Bill McKibben is a U.S. writer, environmentalist and the founder of 350.org, an international climate campaign. His first book, “The End of Nature”, was published in 1989 and is regarded as the first book written for a general audience about climate change.
350.org is credited with organising the most widespread political action in history when more than 5,200 public demonstrations were held on Oct. 24 in 181 countries. The organisation’s goal is to raise public awareness about the dangers of climate change and the need to return carbon concentrations in the atmosphere to 350 parts per million (ppm). Currently, concentrations are 387 ppm and increasing at 2.0 to 3.0 ppm per year.
Recent science suggests that a maximum of 350 ppm may be what is needed to keep overall global temperatures below 2.0 degrees C.
TERRAVIVA: Why are you here?
BILL MCKIBBEN: I wrote a book on climate change 20 years ago and you could say I’m just following the trail to its end. We’ve also brought 350 young people from all over the world to make sure negotiators hear their voice and insert a little reality into an unreal situation.
TV: What needs to happen in Copenhagen?
BM: Science has already told us what we need to do: reduce CO2 [carbon dioxide] concentrations to 350 (ppm). There should be real urgency here, this is not just another problem and it’s happening right now.
TV: Negotiators here talk about what is politically feasible, not about the science.
BM: Few people here realise the extent and urgency of the climate crisis. They treat it as one more negotiating game. Tiny countries like Tuvalu are leading the world and speaking from the basis of climate science. It’s embarrassing that the poorest countries understand the science and are leading the way.
We have to move the “political reality” to the scientific reality. There is no mystery which will win in the end. The goal for humanity is to keep the global temperature from rising much further.
TV: You covered the final negotiations for the Kyoto Protocol in 1997. How is this different?
BM: It’s more complicated because countries like China, Brazil and India are no longer poor developing countries and are more interested in maintaining economic growth.
TV: Are you disappointed with the U.S. position and President Obama?
BM: I worked hard to help Obama get elected. While Obama has moved on climate, the physics of carbon in the atmosphere is unlikely to be impressed with U.S. proposals. God knows how Obama officials can walk in here with a straight face after approving construction of a new pipeline to bring Alberta sludge – oil from Alberta’s tar sands – into the U.S. The tar sands project is the most environmentally damaging on the entire planet.
TV: Were you surprised that Australia, which is suffering badly from drought, heat waves and brush fires, recently failed to pass legislation to reduce its emissions?
BM: That speaks directly to the power of the coal industry there. The fossil fuel industry has a vested interest in the status quo and they are the most powerful force in the world.
TV: How do we deal with our fossil fuel addiction?
BM: The easiest thing to do is raise the price of fossil fuels. If that had been done decades ago in the U.S., it would look more like Denmark with its excellent public transport system, bicycle networks, low-energy buildings and reliance on low-carbon energy sources.

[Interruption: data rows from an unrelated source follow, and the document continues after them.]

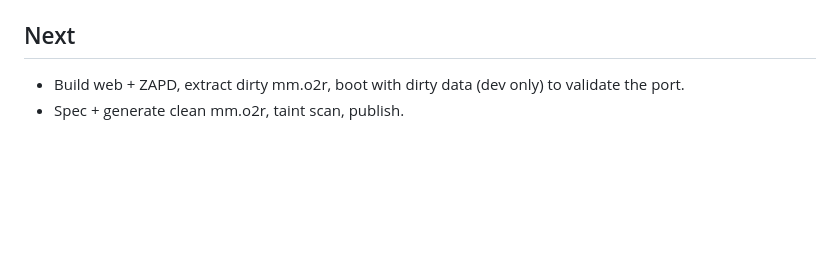
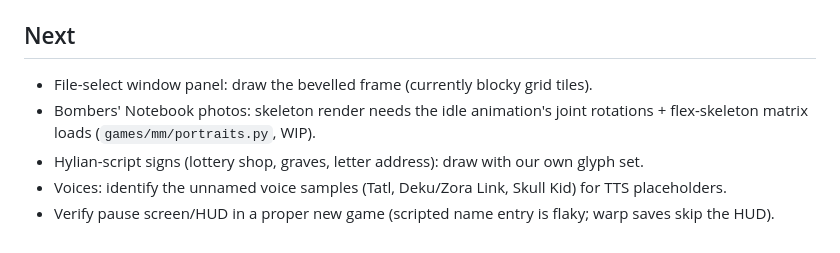
Before and after one commit to andrewnakas/mm-cleanroom, a Markdown page: STATUS.md, the part around the change. Drawn GitHub-style; blank space fills up the shorter version.

Commit message:
STATUS: next steps
Co-Authored-By: Claude Opus 5.5 (1M context) <noreply@anthropic.com>
Claude-Session: https://claude.ai/code/session_01CeBaoCndaL8163oDyrToCg

```diff
--- a/STATUS.md
+++ b/STATUS.md
@@ -44,5 +44,8 @@ _Last update: 2026-09-26 ~15:10_
 - `ports/mm2s2h/` web patches, shell, build script.
 
 ## Next
-- Build web + ZAPD, extract dirty mm.o2r, boot with dirty data (dev only) to validate the port.
-- Spec + generate clean mm.o2r, taint scan, publish.
+- File-select window panel: draw the bevelled frame (currently blocky grid tiles).
+- Bombers' Notebook photos: skeleton render needs the idle animation's joint rotations + flex-skeleton matrix loads (`games/mm/portraits.py`, WIP).
+- Hylian-script signs (lottery shop, graves, letter address): draw with our own glyph set.
+- Voices: identify the unnamed voice samples (Tatl, Deku/Zora Link, Skull Kid) for TTS placeholders.
+- Verify pause screen/HUD in a proper new game (scripted name entry is flaky; warp saves skip the HUD).
```
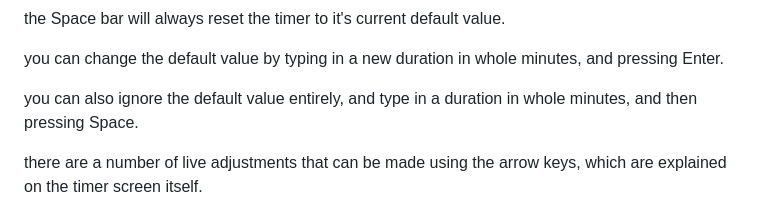
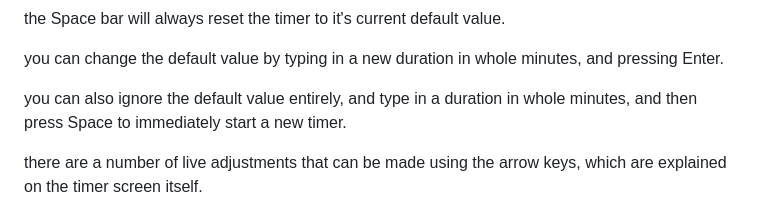
Before and after one commit to jonathan-annett/timer, a Markdown page: README.md, the part around the change. GitHub-like rendering.

```diff
--- a/README.md
+++ b/README.md
@@ -42,7 +42,7 @@ the Space bar will always reset the timer to it's current default value.
 
 you can change the default value by typing in a new duration in whole minutes, and pressing Enter.
 
-you can also ignore the default value entirely, and type in a duration in whole minutes, and then pressing Space.
+you can also ignore the default value entirely, and type in a duration in whole minutes, and then press Space to immediately start a new timer.
 
 there are a number of live adjustments that can be made using the arrow keys, which are explained on the timer screen itself.
 
```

It would have also shifted our thinking and habits towards being and working together.
TV: What will you do after Copenhagen?
BM: We will continue to build a global movement to push governments out of their comfort zones to take the actions that the science dictates. But first I’ll go home and sleep for a month.